Patrick Shine writes: The short answer is “yes”, there has been a breach of the planning condition and they are obliged to replace the trees.
Your best approach is to initially discuss the situation with your neighbours who may also be affected by the removal of the trees or by the removal of further trees, if this is a possibility. Research of suitable tree species, including a visit to a garden centre, in order to be in a position to suggest acceptable options, may be useful. Then make a joint approach to the two purchasers you refer to and explain your concerns to them.
It may be possible to reach some compromise if the sheds do not occupy the full width of the respective properties and there is space along the boundary wall to replace some of the trees.

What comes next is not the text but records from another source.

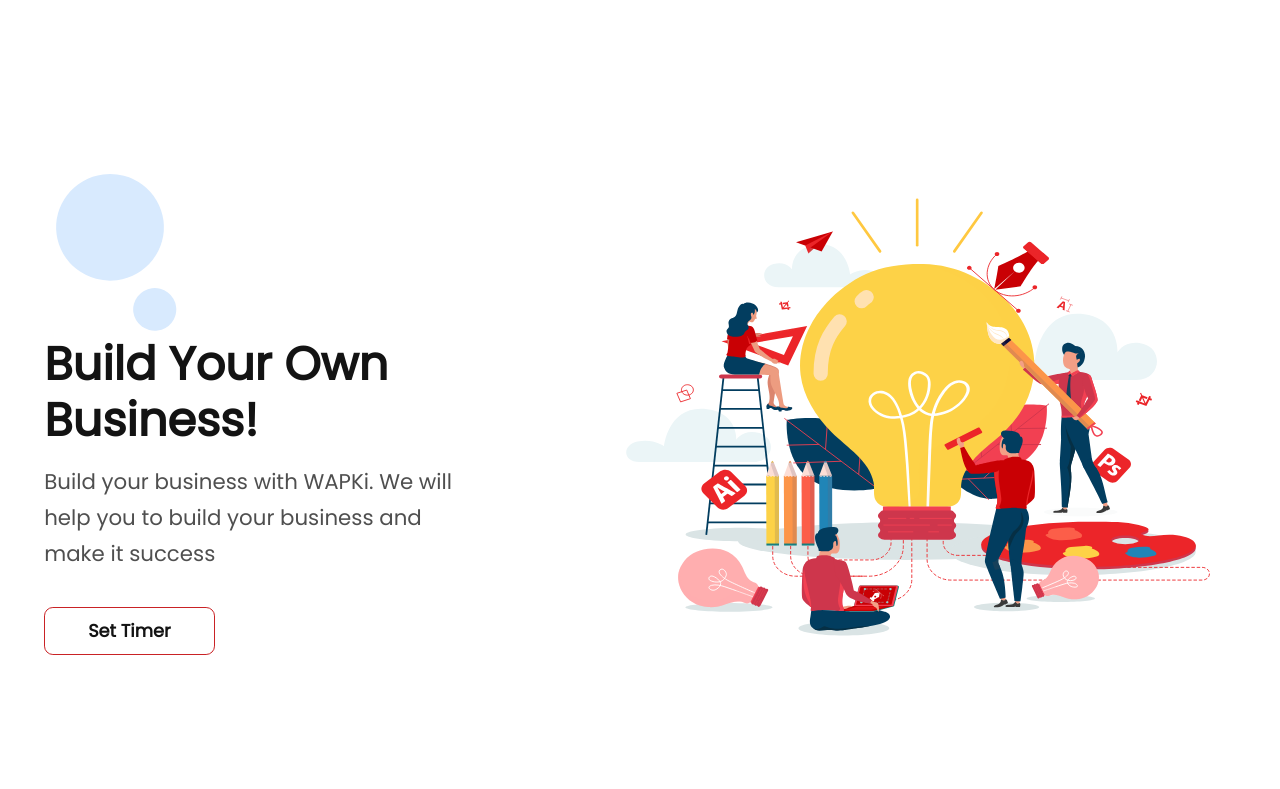
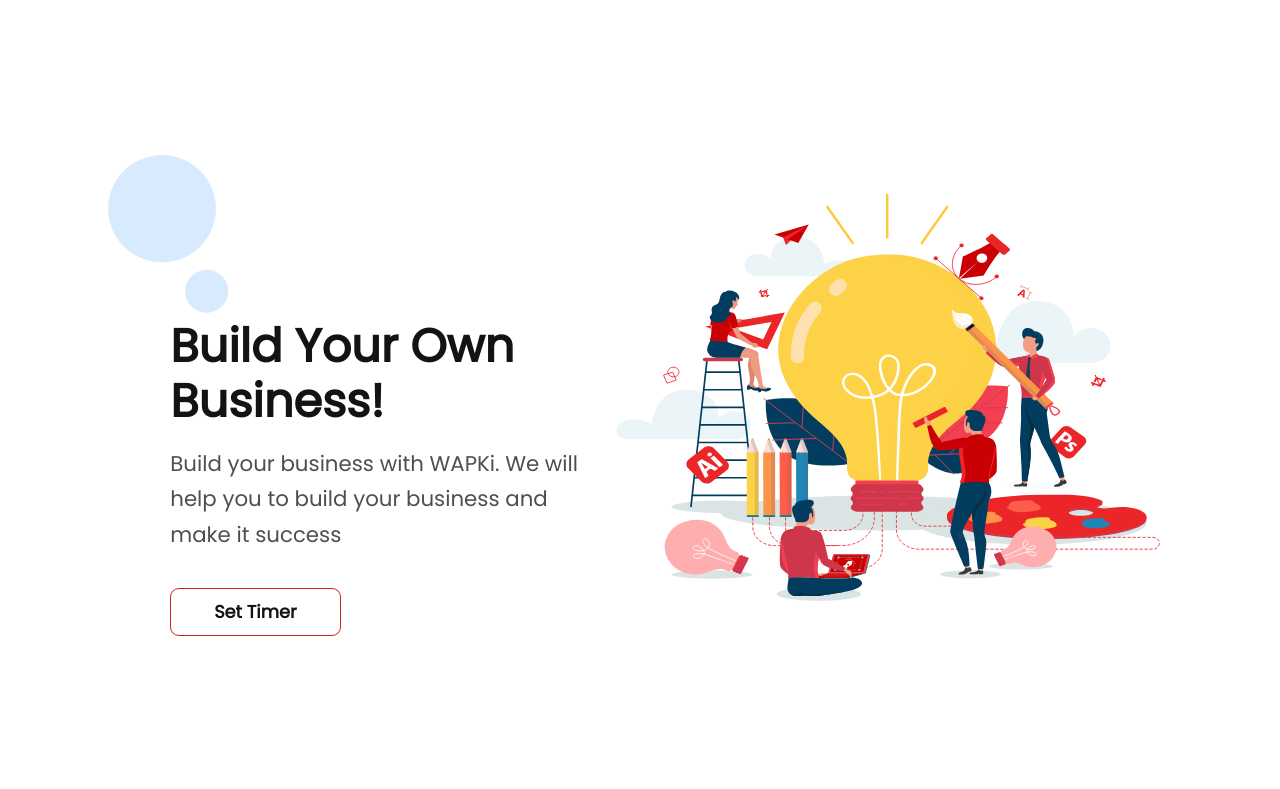
Before and after one commit to rakibrahat/Agency-Landing-Page, a plain HTML site: page index.html in a window 1280 px wide. Shown: the part 1960-2749 px from the top of the page. Drawn offline with nearby package versions, Linux system fonts and the light colour scheme.

Commit message:
Update CSS file

```diff
--- a/CSS/styles.css
+++ b/CSS/styles.css
@@ -434,7 +434,7 @@ nav {
 }
 
 .never-miss {
-    width: 95%;
+    width: 85%;
     display: flex;
     flex-direction: row;
     justify-content: space-between;
@@ -456,10 +456,11 @@ nav {
 }
 
 .texts {
-    /* align-self: flex-end; */
+    align-self: flex-end;
     display: flex;
     flex-direction: column;
     width: max(7.6714rem, 32.9132vw);
+    margin-left: 10px;
 }
 
 .texts>h3 {
@@ -473,7 +474,7 @@ nav {
 }
 
 .texts>p {
-    width: max(6.9712rem, 32.9129vw);
+    width: max(6.9712rem, 31.9129vw);
     font-family: 'Poppins';
     font-weight: 400;
     font-style: normal;
```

The accumulation of leaves between the sheds and the boundary wall may be an issue for the purchasers. Your research will reveal some evergreen species that do not shed leaves and are relatively easy to maintain and control. Avoid all leylandii types.

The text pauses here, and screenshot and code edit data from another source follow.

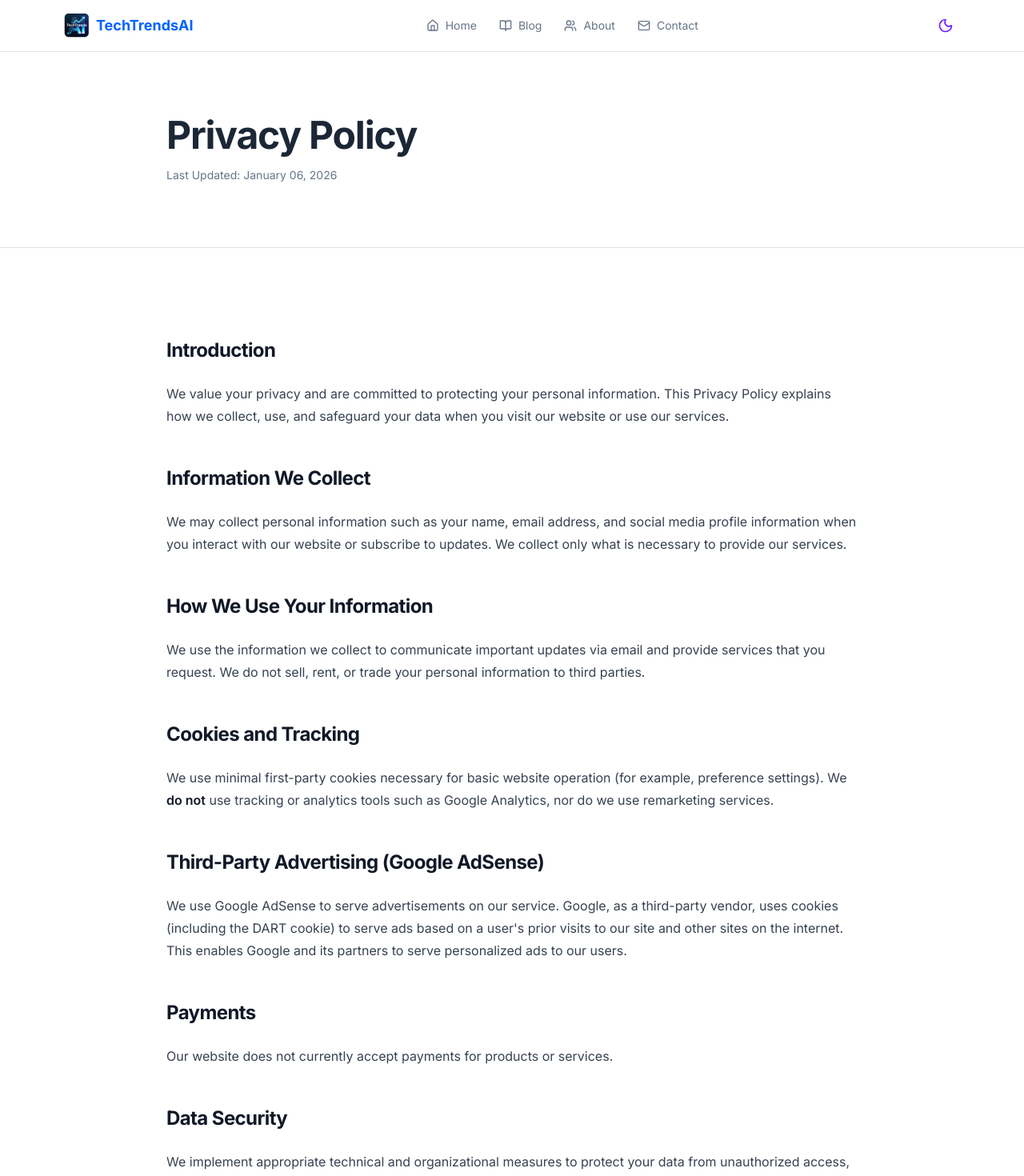
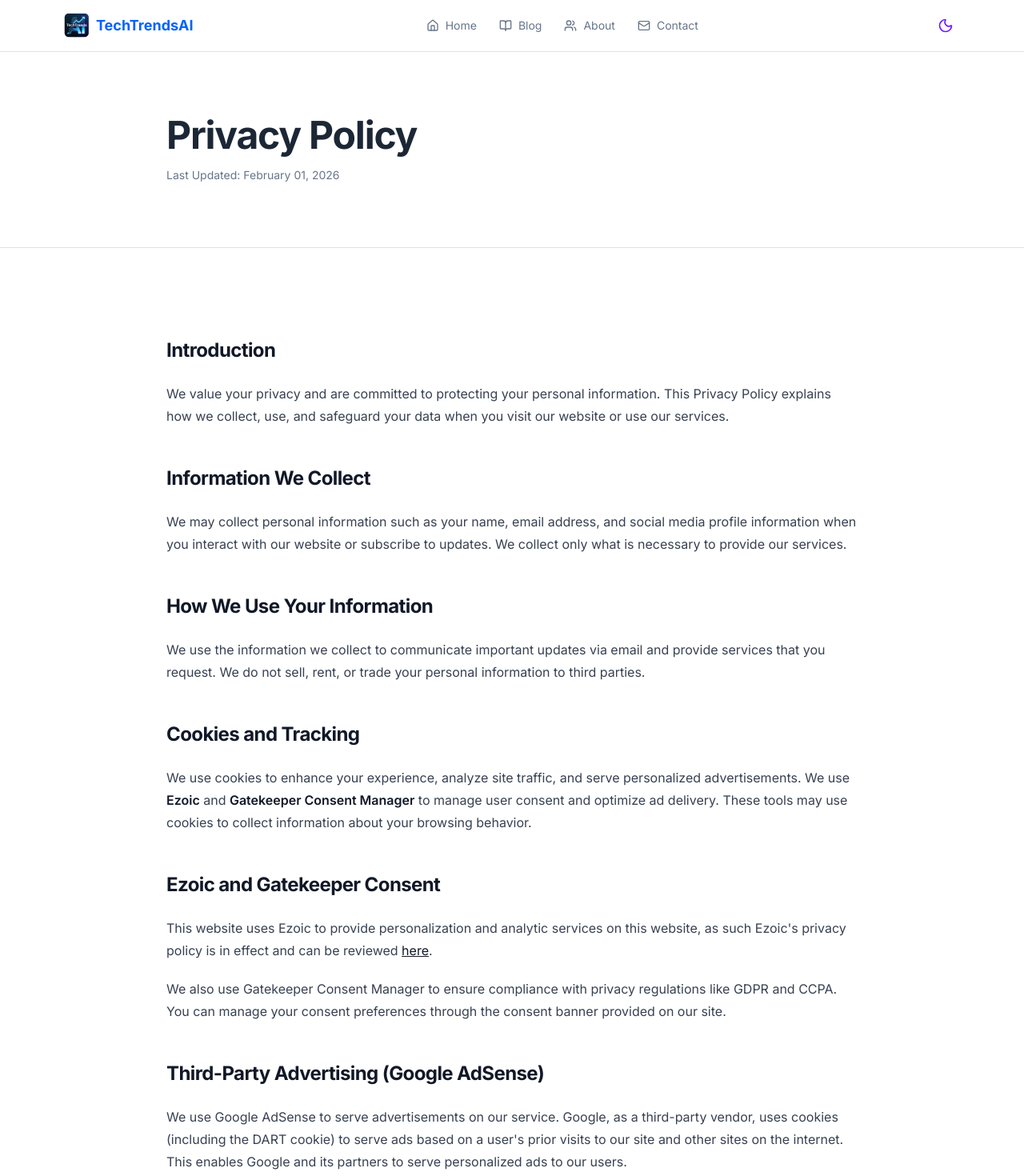
Before and after one commit to Ak-shaay/TechBlog, a React (Vite) app: page /privacy in a window 1280 px wide. Shown: the top 1470 px of the page at 80% size. Built offline with nearby package versions, Linux system fonts and the light colour scheme.

Commit message:
update the code for consent

```diff
--- a/client/pages/Privacy.tsx
+++ b/client/pages/Privacy.tsx
@@ -7,7 +7,7 @@ export default function Privacy() {
         <div className="container mx-auto max-w-4xl px-4 py-16 sm:py-20">
           <h1 className="text-4xl sm:text-5xl font-bold mb-4">Privacy Policy</h1>
           <p className="text-sm text-muted-foreground">
-            Last Updated: January 06, 2026
+            Last Updated: February 01, 2026
           </p>
         </div>
       </section>
@@ -38,7 +38,17 @@ export default function Privacy() {
           <section>
             <h2>Cookies and Tracking</h2>
             <p>
-              We use minimal first-party cookies necessary for basic website operation (for example, preference settings). We <strong>do not</strong> use tracking or analytics tools such as Google Analytics, nor do we use remarketing services.
+              We use cookies to enhance your experience, analyze site traffic, and serve personalized advertisements. We use <strong>Ezoic</strong> and <strong>Gatekeeper Consent Manager</strong> to manage user consent and optimize ad delivery. These tools may use cookies to collect information about your browsing behavior.
+            </p>
+          </section>
+
+          <section>
+            <h2>Ezoic and Gatekeeper Consent</h2>
+            <p>
+              This website uses Ezoic to provide personalization and analytic services on this website, as such Ezoic's privacy policy is in effect and can be reviewed <a href="https://www.ezoic.com/privacy-policy/" target="_blank" rel="noopener noreferrer">here</a>.
+            </p>
+            <p>
+              We also use Gatekeeper Consent Manager to ensure compliance with privacy regulations like GDPR and CCPA. You can manage your consent preferences through the consent banner provided on our site.
             </p>
           </section>
 
--- a/index.html
+++ b/index.html
@@ -1,5 +1,6 @@
 <!doctype html>
 <html lang="en">
+
 <head>
   <meta charset="UTF-8" />
   <meta name="viewport" content="width=device-width, initial-scale=1.0" />
@@ -8,6 +9,8 @@
   <link rel="apple-touch-icon" href="/icon.png" />
   <link rel="manifest" href="/manifest.json" />
   <meta name="theme-color" content="#111827" />
+  <script data-cfasync="false" src="https://cmp.gatekeeperconsent.com/min.js"></script>
+  <script data-cfasync="false" src="https://the.gatekeeperconsent.com/cmp.min.js"></script>
   <script async src="//www.ezojs.com/ezoic/sa.min.js"></script>
   <script>
     window.ezstandalone = window.ezstandalone || {};
@@ -20,4 +23,5 @@
 
   <script type="module" src="/client/App.tsx"></script>
 </body>
+
 </html>
```
Also changed, not shown: public/ads.txt. Lines whose indentation alone changed are shown as unchanged.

Claiming that they were unaware of the condition to plant these trees may not be acceptable as their respective solicitors were likely to be informed of the condition at the time of purchase by means of a standard document referred to as Objections and Requisitions on Title, which is provided by the vendor’s solicitor to the purchaser’s solicitor. This document comprises a comprehensive list of replies to questions, including replies to questions on easements, charges, conditions and other burdens or encumbrances affectioning the property, that the purchaser’s solicitor and his/her client should be made aware of.
If the respective purchasers are unco-operative you have the option to formally notify the planning authority that the condition was breached. Sections 151 to 164 of the Planning and Development Act, 2000, provides for enforcement action to be taken by a planning authority in relation to unauthorised development or non-compliance. Section 154 (5), (a), (ii) makes specific reference to conditions.

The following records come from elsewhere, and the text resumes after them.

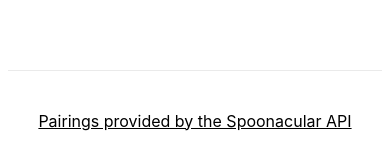
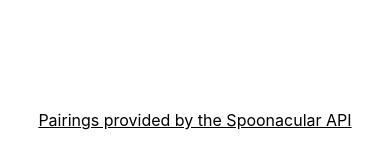
Before and after one commit to MikeKochendorfer/wine-pairing-app, a Next.js app: page / in a window 390 px wide. Shown: the part 674-841 px from the top of the page. Built offline with nearby package versions, Linux system fonts and the light colour scheme.

Commit message:
fixes sticky hover style on button and border on footer when on mobile

```diff
--- a/styles/Home.module.css
+++ b/styles/Home.module.css
@@ -43,4 +43,8 @@
     margin-top: 0px;
     padding-top: 3rem;
   }
+
+  .footer {
+    border-top: none;
+  }
 }
--- a/styles/SearchForm.module.css
+++ b/styles/SearchForm.module.css
@@ -23,7 +23,9 @@
   color: #fff;
 }
 
-.button:hover {
-  background-color: rgb(114, 114, 114);
-  cursor: pointer;
+@media (hover: hover) {
+  .button:hover {
+    background-color: rgb(114, 114, 114);
+    cursor: pointer;
+  }
 }
```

The sheds require planning permission if they are not constructed within certain area and height limits. Planning permission is required if a shed is more than 25sq m in area or has a pitched roof higher than 4m, or a flat roof higher than 2.5m. There are also limits to height if it’s in close proximity to a property boundary or reduces the remaining open space to less than prescribed limits. If this is the situation, you should check the planning register to determine how the condition concerning the trees was addressed. If planning permission was required but no application was made, then the purchasers you refer to have more than the condition in relation to the trees to deal with.
If co-operation is not forthcoming and you decide to notify the planning authority, it is advisable to first talk to your solicitor as planning legislation in relation to some aspects of the enforcement process is complex and may require interpretation.
Patrick Shine is a chartered geomatics surveyor, a chartered civil engineer and a member of the Society of Chartered Surveyors Ireland, www.scsi.ie